Embryo development is controlled by a successive series of genes that provide each cell in the growing embryo with precise position information. Knowledge of these genes is known most completely from Drosophila, where a simple initial pattern generated by maternal effect genes is gradually segmented by the sequential transient expression of three successive series of genes: the gap genes, the pair-rule genes, and the segment polarity genes. Superimposing their action on the preexisting segments, these homeotic genes cause unique and often very distinctive patterns of differentiation for different segments. In humans, about 40 homeotic genes have been identified and are grouped into four clusters on chromosomes 2, 7, 12, and 17, whose organization reflects their spatial and temporal expression.

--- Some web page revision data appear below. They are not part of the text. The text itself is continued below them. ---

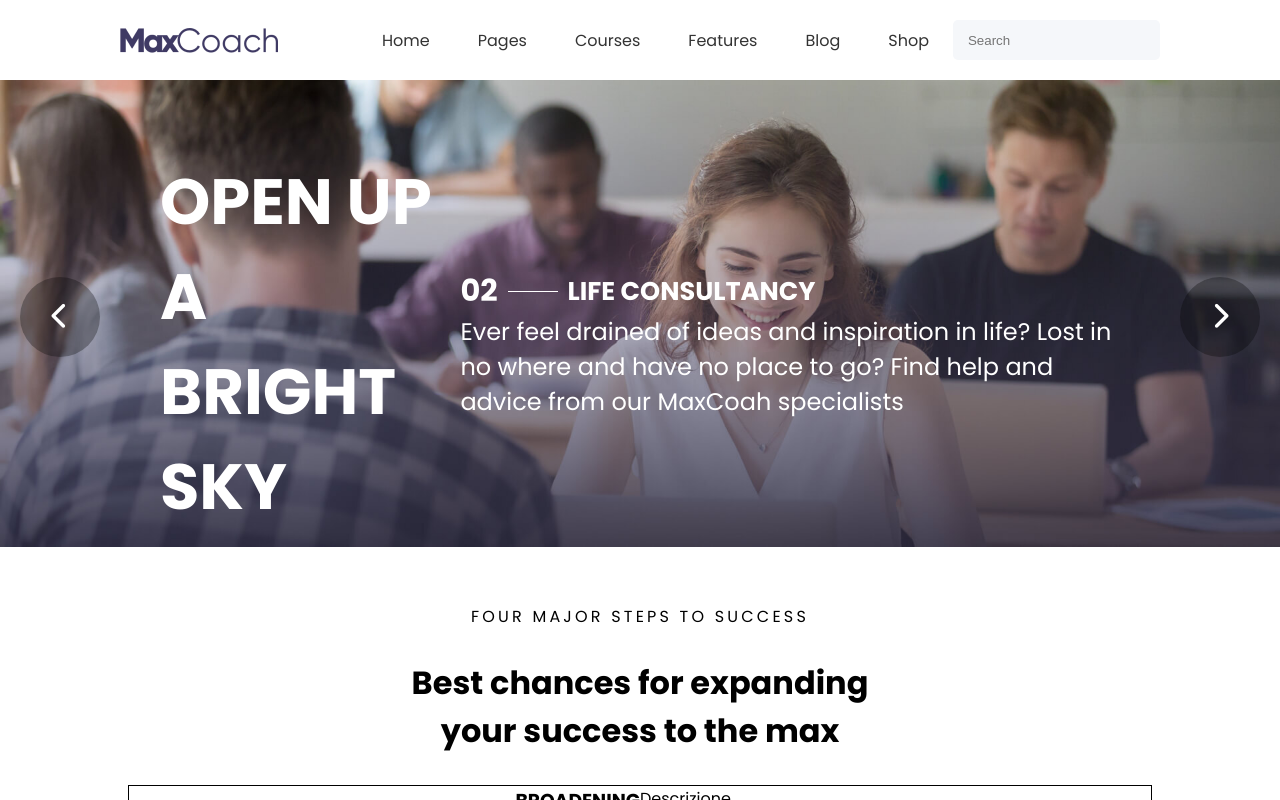
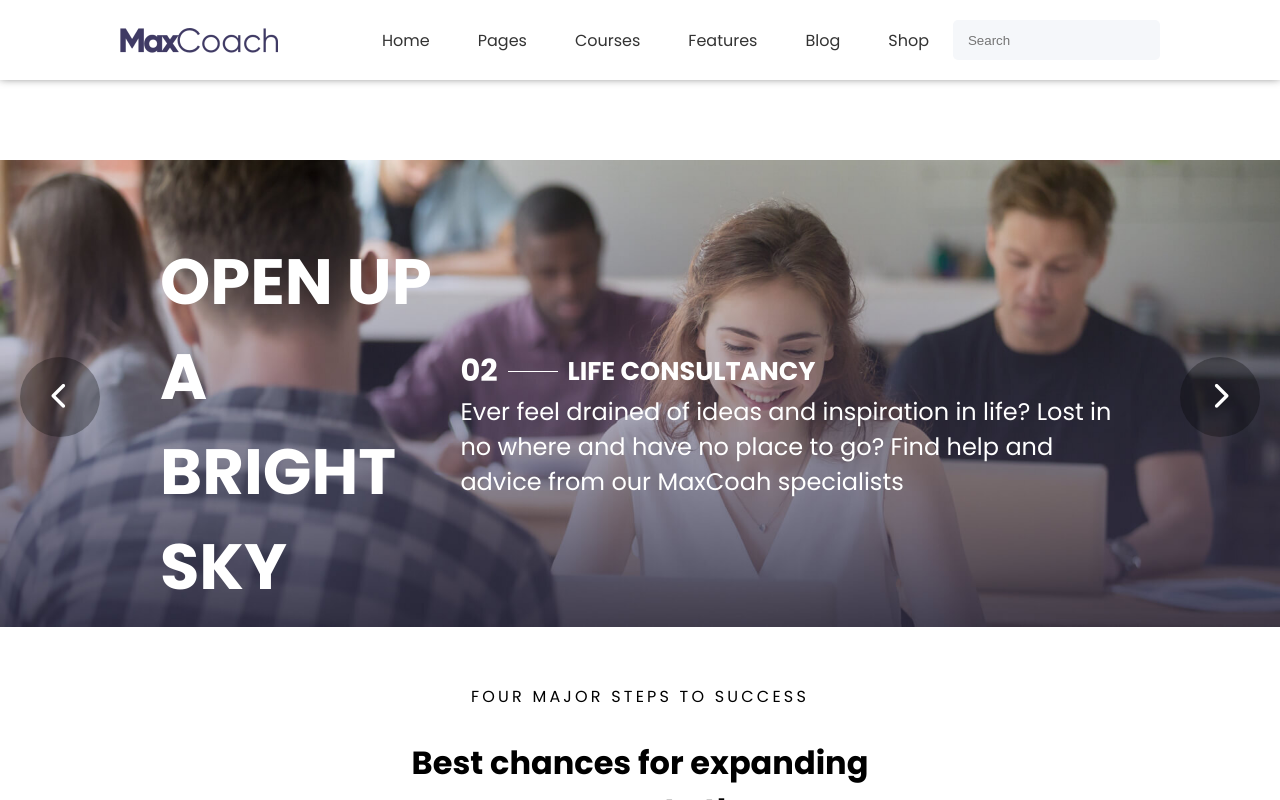
Before and after one commit to MicheleLafronza/proj-html-vuejs, a Vue app: page /starthere in a window 1280 px wide. Shown: the top 800 px of the page. Built offline with nearby package versions, Linux system fonts and the light colour scheme.

Commit message:
fix: StartHere padding fix

```diff
--- a/src/pages/StartHere.vue
+++ b/src/pages/StartHere.vue
@@ -21,4 +21,8 @@
   </main>
 </template>
 
-<style lang="scss" scoped></style>
+<style lang="scss" scoped>
+main {
+  padding-top: 80px;
+}
+</style>
```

Several homeotic genes have been found expressed not only in embryonic tissues, but also in adult tissues, most notably in the hematopoietic lineage, and also in tumors, especially leukemia, teratocarcinoma, and neuroblastoma, wherein their expression pattern is modified in a complex manner by retinoic acid. The target genes of the transcription factors encoded by the homeotic genes are largely unknown, but recent reports indicate that they may regulate the expression of adhesion molecules on the membrane and the production of components of the extracellular matrix. Abnormal expression of these genes can therefore affect not only cell proliferation, but also the spread of cells to aberrant locations.
|Number of pages||6|
|Journal||Cancer Detection and Prevention|
|Publication status||Published - 1993|
ASJC Scopus subject areas
- Cancer Research